When a relationship breaks down, feelings of uncertainty, confusion and stress are normal outcomes.
One way to bring some clarity to the future is to sit down with your ex-partner and work out a separation agreement.
However, that can be easier said than done. When emotions are still raw and the potential for disputes and confrontation high, it can be a real challenge to reason and negotiate with each other.
Properly drawn-up separation agreements are legally binding family law contracts that act as roadmaps for a couple after they split up.
The agreement details the rights and obligations of each spouse as they transition to single life from married life and, importantly, what will happen to any children from the relationship.
Your separation agreement may follow certain guidelines but will be unique to you and your ex and, for that reason, considerable thought needs to go into it.
Being a legally enforceable document that the court will review before granting a divorce, it’s important to address all the key aspects of the separation. Most commonly, this includes child custody, parenting and living arrangements, support, and the division of property/debt but you may need to include other matters too.
The bottom line is that in the absence of a proper separation agreement, your divorce may end up in the courts with a judge making key decisions about the outstanding issues.
British Columbia’s Family Law Act is very clear on separation agreements. They must be:
Each couple must make full financial disclosure before signing an agreement. You must declare all assets, property, investments, income, etc.
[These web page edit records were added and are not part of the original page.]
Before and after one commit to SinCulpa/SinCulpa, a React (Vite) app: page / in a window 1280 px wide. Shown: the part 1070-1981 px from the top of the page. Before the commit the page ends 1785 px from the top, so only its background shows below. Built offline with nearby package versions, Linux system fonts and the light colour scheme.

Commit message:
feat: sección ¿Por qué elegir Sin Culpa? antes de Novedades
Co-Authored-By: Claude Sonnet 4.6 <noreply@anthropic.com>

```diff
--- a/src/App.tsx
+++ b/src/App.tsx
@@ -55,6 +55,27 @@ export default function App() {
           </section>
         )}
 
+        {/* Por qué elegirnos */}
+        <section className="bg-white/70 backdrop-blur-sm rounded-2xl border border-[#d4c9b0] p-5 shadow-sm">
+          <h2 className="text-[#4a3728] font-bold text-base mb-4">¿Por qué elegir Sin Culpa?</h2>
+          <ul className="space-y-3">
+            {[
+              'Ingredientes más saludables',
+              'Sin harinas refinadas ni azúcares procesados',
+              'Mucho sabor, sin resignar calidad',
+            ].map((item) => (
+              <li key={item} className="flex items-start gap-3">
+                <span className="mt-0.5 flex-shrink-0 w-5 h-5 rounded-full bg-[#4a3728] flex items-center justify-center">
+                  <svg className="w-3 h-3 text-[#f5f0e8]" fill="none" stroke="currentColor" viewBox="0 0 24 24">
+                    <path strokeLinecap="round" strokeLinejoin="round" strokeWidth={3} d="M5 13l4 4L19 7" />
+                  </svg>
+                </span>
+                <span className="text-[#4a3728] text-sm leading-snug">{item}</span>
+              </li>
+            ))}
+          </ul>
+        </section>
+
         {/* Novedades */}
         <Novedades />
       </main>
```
If it is discovered at a later date that other assets exist, it may invalidate the agreement and involve substantial costs to rectify the situation. The general requirements detailed above will create a legally enforceable separation agreement but it can run to 20-30 pages. Couples often struggle to cover everything required in the agreement without legal assistance.
Following is a little more information about what a comprehensive separation agreement should include:
Technically, you and your partner can prepare a separation agreement without the assistance of a family lawyer.
However, in reality, this is seldom attempted – and with good reason.
You have seen above how detailed a comprehensive separation agreement needs to be. Most couples do not have the time, legal expertise or state of mind during a separation to focus on the task at hand.
Besides, it is difficult to know whether the proposed terms are in your best interests or, instead, favour your partner.
A separation agreement may be referred to many times in the coming years, especially if you have young children. It’s important to get it right.
Significant consequences result from your decisions and, besides, the court will not approve an agreement that is not seen to be in the best interests of the children.
Put simply, the stakes are high and the process is much easier with the assistance of a family lawyer experienced in drafting separation agreements.
We can help you anticipate issues and address them in your agreement, ensuring that decisions are in your interests and legally enforceable. We can also protect you from claims that your partner was under duress to sign the agreement, which could invalidate it.
Your partner is likely to take independent legal advice before signing an agreement. It should be a priority for you too.
Part of the reasoning behind drafting a separation agreement is to avoid the expense and delays involved with litigation. However, it does not end your marriage. For that, the BC Supreme Court must issue an order.
The litigation process is expensive, time-consuming, and stressful. If a separation agreement can be worked out around the kitchen table, a desk in a law firm’s office, or a mediator’s meeting room, this is preferable for most couples.
Provided that your separation agreement is drawn up correctly, there may be no need for a court appearance. The judge can review your document, approve it, and sign the divorce decree if everything is in order.
If, however, the judge is not happy with the contents of the agreement, the case may require a court hearing.
In summary, the main benefits of a separation agreement are as follows:
At Jennings Family Law in Duncan, BC our divorce lawyers and mediators are committed to helping you achieve a prompt and cost-effective agreement with your spouse.
Contact us today for a confidential consultation and case evaluation.